Required action -
The output should be all lines of the entries below in which the word "text" occurs.

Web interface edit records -

════════════════════

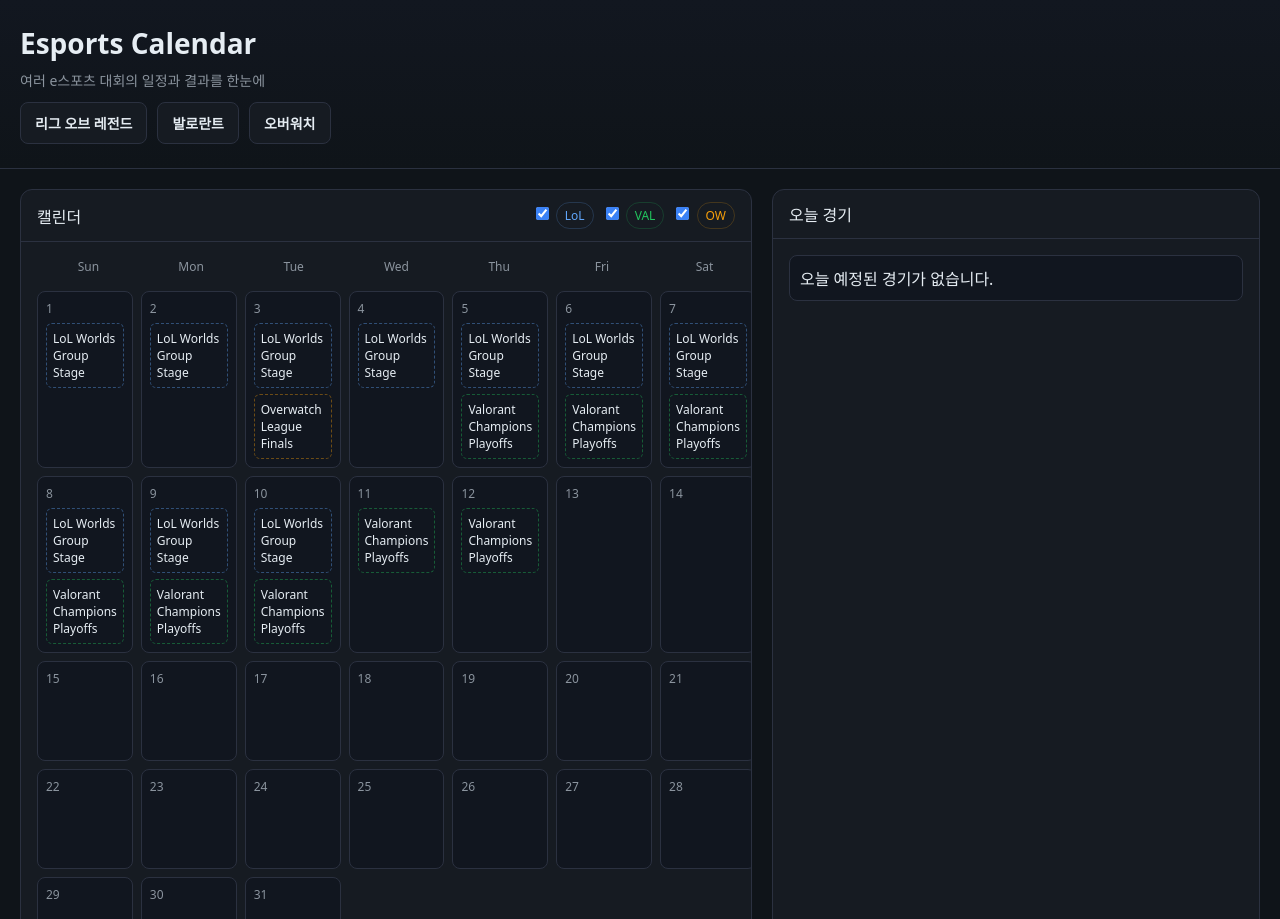
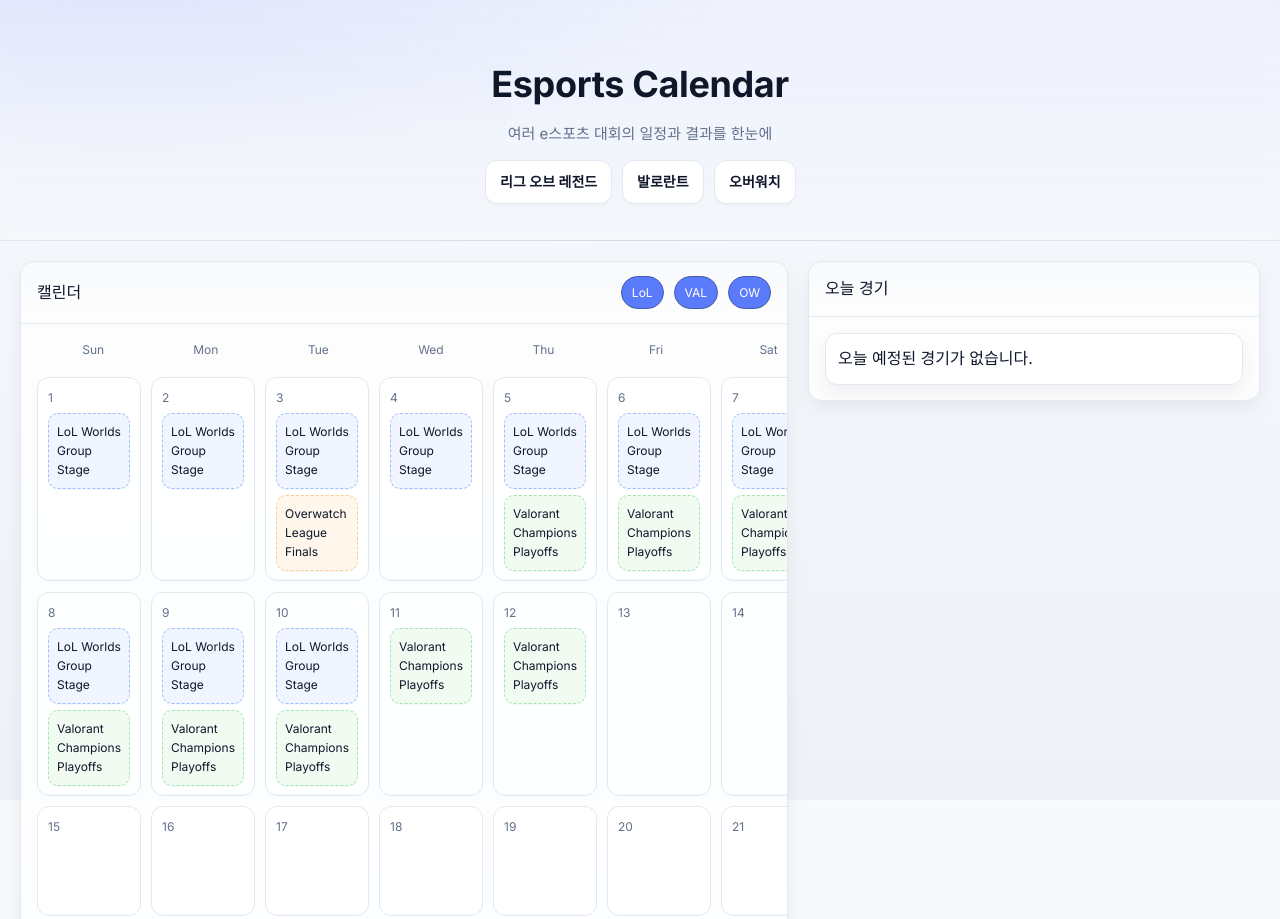
Before and after one commit to seiheon1020/hansei_webproject, a plain HTML site: page index.html in a window 1280 px wide. Shown: the top 919 px of the page. Drawn offline with Linux system fonts and the light colour scheme.

Commit message:
디자인 개선

```diff
--- a/assets/css/styles.css
+++ b/assets/css/styles.css
@@ -1,74 +1,162 @@
+/* Google Fonts */
+@import url('https://fonts.googleapis.com/css2?family=Inter:wght@400;600;700&family=Noto+Sans+KR:wght@400;700&display=swap');
+
+/* Design Tokens */
 :root {
-  --bg: #0f1419;
-  --card: #161b22;
-  --text: #e6edf3;
-  --muted: #8b949e;
-  --accent: #3b82f6;
-  --accent-2: #22c55e;
-  --accent-3: #ef4444;
-  --border: #2b3140;
+  /* Palette */
+  --bg: #f4f6fb;
+  --bg-grad-start: #f7f9fd;
+  --bg-grad-end: #eef2f8;
+  --surface: #ffffff;
+  --card: #ffffffcc; /* slight translucency for soft-glass feel */
+  --text: #0f172a; /* slate-900 */
+  --muted: #62708a; /* slate-500 */
+  --border: #e2e8f0; /* slate-200 */
+  --shadow: 0 8px 20px rgba(15, 23, 42, 0.06);
+  --radius: 14px;
+
+  /* Accent and game colors */
+  --accent: #5b7cfa; /* primary accent */
+  --accent-2: #22c55e; /* secondary */
+  --accent-3: #ef4444; /* warning */
+  --lol: #4e7cff;
+  --val: #22c55e;
+  --ow: #f59e0b;
 }
+
+/* Base */
 * { box-sizing: border-box; }
 html, body { height: 100%; }
 body {
   margin: 0;
-  font-family: system-ui, -apple-system, Segoe UI, Roboto, Helvetica, Arial, sans-serif;
-  background: var(--bg);
+  font-family: 'Inter', 'Noto Sans KR', system-ui, -apple-system, Segoe UI, Roboto, Helvetica, Arial, sans-serif;
+  font-size: 16px;
+  line-height: 1.6;
+  background: linear-gradient(180deg, var(--bg-grad-start), var(--bg-grad-end));
   color: var(--text);
+  -webkit-font-smoothing: antialiased;
+  -moz-osx-font-smoothing: grayscale;
 }
+
+/* Reduce motion when requested */
+@media (prefers-reduced-motion: reduce) {
+  * { transition: none !important; animation: none !important; }
+}
+
+/* Header */
 .header {
-  padding: 24px 20px;
+  position: relative;
+  padding: 56px 24px 36px;
   border-bottom: 1px solid var(--border);
-  background: linear-gradient(180deg, #121720, #0f1419);
+  background:
+    radial-gradient(1000px 320px at 10% -10%, rgba(91,124,250,.10), transparent 60%),
+    linear-gradient(180deg, rgba(91,124,250,0.06), rgba(255,255,255,0));
+  backdrop-filter: blur(6px);
+  text-align: center;
 }
-.header h1 { margin: 0 0 8px; font-size: 28px; }
-.header .sub { color: var(--muted); font-size: 14px; }
-.nav {
-  display: flex; gap: 10px; margin-top: 12px; flex-wrap: wrap;
+.header::after {
+  content: "";
+  position: absolute; left: 0; right: 0; bottom: -1px; height: 1px;
+  background: linear-gradient(90deg, transparent, rgba(0,0,0,.06), transparent);
 }
+.header h1 { margin: 0 0 8px; font-size: 36px; letter-spacing: -0.01em; }
+.header .sub { color: var(--muted); font-size: 15px; }
+.header .nav { justify-content: center; }
+@media (max-width: 768px) {
+  .header { padding: 40px 16px 28px; }
+  .header h1 { font-size: 28px; }
+}
+
+/* Navigation / Buttons */
+.nav { display: flex; gap: 10px; margin-top: 14px; flex-wrap: wrap; }
 .button {
-  background: var(--card); color: var(--text); border: 1px solid var(--border);
-  padding: 10px 14px; border-radius: 8px; text-decoration: none; font-weight: 600; font-size: 14px;
+  background: var(--surface);
+  color: var(--text);
+  border: 1px solid var(--border);
+  padding: 10px 14px;
+  border-radius: 12px;
+  text-decoration: none;
+  font-weight: 600;
+  font-size: 14px;
+  box-shadow: 0 2px 0 rgba(15,23,42,0.02);
+  transition: transform .16s ease, box-shadow .16s ease, border-color .16s ease, background-color .16s ease;
 }
-.button:hover { border-color: var(--accent); }
+.button:hover { transform: translateY(-1px); box-shadow: 0 6px 16px rgba(15,23,42,0.06); border-color: #dbe4f0; }
+.button:active { transform: translateY(0); box-shadow: 0 2px 8px rgba(15,23,42,0.06) inset; }
+.button:focus-visible { outline: 3px solid color-mix(in oklab, var(--accent) 40%, white); outline-offset: 2px; }
+
+/* Containers & Grid */
 .container { padding: 20px; }
-.grid {
-  display: grid; grid-template-columns: 1.5fr 1fr; gap: 20px;
+.grid { display: grid; grid-template-columns: 1.7fr 1fr; gap: 20px; align-items: start; }
+@media (max-width: 768px) { .grid { grid-template-columns: 1fr; } }
+
+/* Cards */
+.card {
+  background: var(--card);
+  border: 1px solid var(--border);
+  border-radius: var(--radius);
+  overflow: hidden;
+  box-shadow: var(--shadow);
+  transition: transform .18s ease, box-shadow .18s ease;
 }
-@media (max-width: 900px) {
-  .grid { grid-template-columns: 1fr; }
-}
-.card {
-  background: var(--card); border: 1px solid var(--border); border-radius: 12px; overflow: hidden;
-}
+.card:hover { transform: translateY(-2px); box-shadow: 0 12px 24px rgba(15,23,42,0.08); }
 .card .card-header {
-  padding: 12px 16px; border-bottom: 1px solid var(--border); display: flex; justify-content: space-between; align-items: center;
+  padding: 14px 16px;
+  border-bottom: 1px solid var(--border);
+  display: flex; justify-content: space-between; align-items: center;
+  background: linear-gradient(180deg, rgba(15,23,42,0.02), rgba(15,23,42,0));
 }
 .card .card-body { padding: 16px; }
-.badge { display: inline-block; padding: 4px 8px; border-radius: 999px; font-size: 12px; border: 1px solid var(--border); }
-.badge.lol { color: #60a5fa; border-color: #60a5fa33; }
-.badge.val { color: #22c55e; border-color: #22c55e33; }
-.badge.ow { color: #f59e0b; border-color: #f59e0b33; }
-.filter { display: flex; gap: 8px; }
-.filter input { accent-color: var(--accent); }
-.calendar {
-  display: grid; grid-template-columns: repeat(7, 1fr); gap: 8px;
+
+/* Badges */
+.badge { display: inline-block; padding: 6px 10px; border-radius: 999px; font-size: 12px; border: 1px solid var(--border); background: #ffffff; }
+.badge.lol { color: var(--lol); border-color: color-mix(in oklab, var(--lol) 40%, white); background: color-mix(in oklab, var(--lol) 6%, white); }
+.badge.val { color: var(--val); border-color: color-mix(in oklab, var(--val) 40%, white); background: color-mix(in oklab, var(--val) 8%, white); }
+.badge.ow  { color: var(--ow);  border-color: color-mix(in oklab, var(--ow)  40%, white); background: color-mix(in oklab, var(--ow)  10%, white); }
+
+/* Filters: turn checkboxes into pill toggles using existing markup (label > input + .badge) */
+.filter { display: flex; gap: 10px; flex-wrap: wrap; }
+.filter label { display: inline-flex; align-items: center; cursor: pointer; }
+.filter input { position: absolute; opacity: 0; width: 1px; height: 1px; overflow: hidden; }
+/* Active state when checked */
+.filter label input:checked + .badge { color: #fff; background: var(--accent); border-color: color-mix(in oklab, var(--accent) 60%, #1f2937); }
+.filter label input:focus-visible + .badge { outline: 3px solid color-mix(in oklab, var(--accent) 35%, white); outline-offset: 2px; }
+
+/* Calendar */
+.calendar { display: grid; grid-template-columns: repeat(7, 1fr); gap: 10px; }
+.calendar .weekday { color: var(--muted); font-size: 12px; text-align: center; margin-bottom: 8px; grid-column: span 7; display: grid; grid-template-columns: repeat(7, 1fr); }
+.calendar .day {
+  border: 1px solid var(--border); border-radius: 12px; min-height: 110px; padding: 10px; background: rgba(255,255,255,0.75);
+  box-shadow: inset 0 -1px 0 rgba(15,23,42,0.02);
+  transition: transform .16s ease, box-shadow .16s ease, background-color .16s ease;
 }
-.calendar .weekday { color: var(--muted); font-size: 12px; text-align: center; margin-bottom: 8px; grid-column: span 7; display: grid; grid-template-columns: repeat(7, 1fr);
+.calendar .day:hover { transform: translateY(-2px); box-shadow: 0 10px 20px rgba(15,23,42,0.06); }
+.calendar .day .date { font-size: 12px; color: var(--muted); }
+.calendar .event { margin-top: 6px; font-size: 12px; padding: 8px; border-radius: 10px; border: 1px dashed #dbe4f0; background: #fff; box-shadow: 0 1px 0 rgba(15,23,42,0.03); transition: transform .16s ease; }
+.calendar .event:hover { transform: translateY(-1px); }
+.calendar .event.lol { border-color: color-mix(in oklab, var(--lol) 45%, #e5efff); background: color-mix(in oklab, var(--lol) 8%, #ffffff); }
+.calendar .event.val { border-color: color-mix(in oklab, var(--val) 45%, #eafff1); background: color-mix(in oklab, var(--val) 8%, #ffffff); }
+.calendar .event.ow  { border-color: color-mix(in oklab, var(--ow)  45%, #fff3d8); background: color-mix(in oklab, var(--ow)  10%, #ffffff); }
+
+/* Lists (today matches, events) */
+.list { display: grid; gap: 12px; }
+.list .item { border: 1px solid var(--border); border-radius: 12px; padding: 12px; background: #ffffff; box-shadow: var(--shadow); transition: transform .16s ease, box-shadow .16s ease; }
+.list .item:hover { transform: translateY(-2px); box-shadow: 0 12px 24px rgba(15,23,42,0.08); }
+.item .title { font-weight: 700; letter-spacing: -0.01em; }
+.item .meta { color: var(--muted); font-size: 12px; }
+
+/* Footer */
+.footer { padding: 24px; color: var(--muted); font-size: 12px; text-align: center; }
+
+/* Game pages two-column layout */
+.page-two-col { display: grid; grid-template-columns: 1fr 1fr; gap: 20px; align-items: start; }
+@media (max-width: 768px) { .page-two-col { grid-template-columns: 1fr; } }
+.format { margin-top: 16px; border-top: 1px solid var(--border); padding-top: 12px; color: var(--muted); }
+
+/* Focus visibility for interactive items */
+a:focus-visible, button:focus-visible, [role="button"]:focus-visible { outline: 3px solid color-mix(in oklab, var(--accent) 35%, white); outline-offset: 2px; border-radius: 10px; }
+
+/* Utility (optional subtle animations) */
+@media (prefers-reduced-motion: no-preference) {
+  .button, .card, .calendar .day, .calendar .event, .list .item { will-change: transform, box-shadow; }
 }
-.calendar .day {
-  border: 1px solid var(--border); border-radius: 8px; min-height: 100px; padding: 8px; background: #11161f;
-}
-.calendar .day .date { font-size: 12px; color: var(--muted); }
-.calendar .event { margin-top: 6px; font-size: 12px; padding: 6px; border-radius: 6px; border: 1px dashed var(--border); }
-.calendar .event.lol { border-color: #60a5fa66; }
-.calendar .event.val { border-color: #22c55e66; }
-.calendar .event.ow { border-color: #f59e0b66; }
-.list { display: grid; gap: 10px; }
-.list .item { border: 1px solid var(--border); border-radius: 8px; padding: 10px; background: #11161f; }
-.item .title { font-weight: 600; }
-.item .meta { color: var(--muted); font-size: 12px; }
-.footer { padding: 20px; color: var(--muted); font-size: 12px; text-align: center; }
-.page-two-col { display: grid; grid-template-columns: 1fr 1fr; gap: 20px; }
-@media (max-width: 900px) { .page-two-col { grid-template-columns: 1fr; } }
-.format { margin-top: 16px; border-top: 1px solid var(--border); padding-top: 12px; color: var(--muted); }
```
Also changed, not shown: 1 other file.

════════════════════

Output for this task -
-  --text: #e6edf3;
+  --text: #0f172a; /* slate-900 */
   color: var(--text);
+  text-align: center;
-  background: var(--card); color: var(--text); border: 1px solid var(--border);
-  padding: 10px 14px; border-radius: 8px; text-decoration: none; font-weight: 600; font-size: 14px;
+  color: var(--text);
+  text-decoration: none;
+.calendar .weekday { color: var(--muted); font-size: 12px; text-align: center; margin-bottom: 8px; grid-column: span 7; display: grid; grid-template-columns: repeat(7, 1fr); }
-.calendar .weekday { color: var(--muted); font-size: 12px; text-align: center; margin-bottom: 8px; grid-column: span 7; display: grid; grid-template-columns: repeat(7, 1fr);
+.footer { padding: 24px; color: var(--muted); font-size: 12px; text-align: center; }
-.footer { padding: 20px; color: var(--muted); font-size: 12px; text-align: center; }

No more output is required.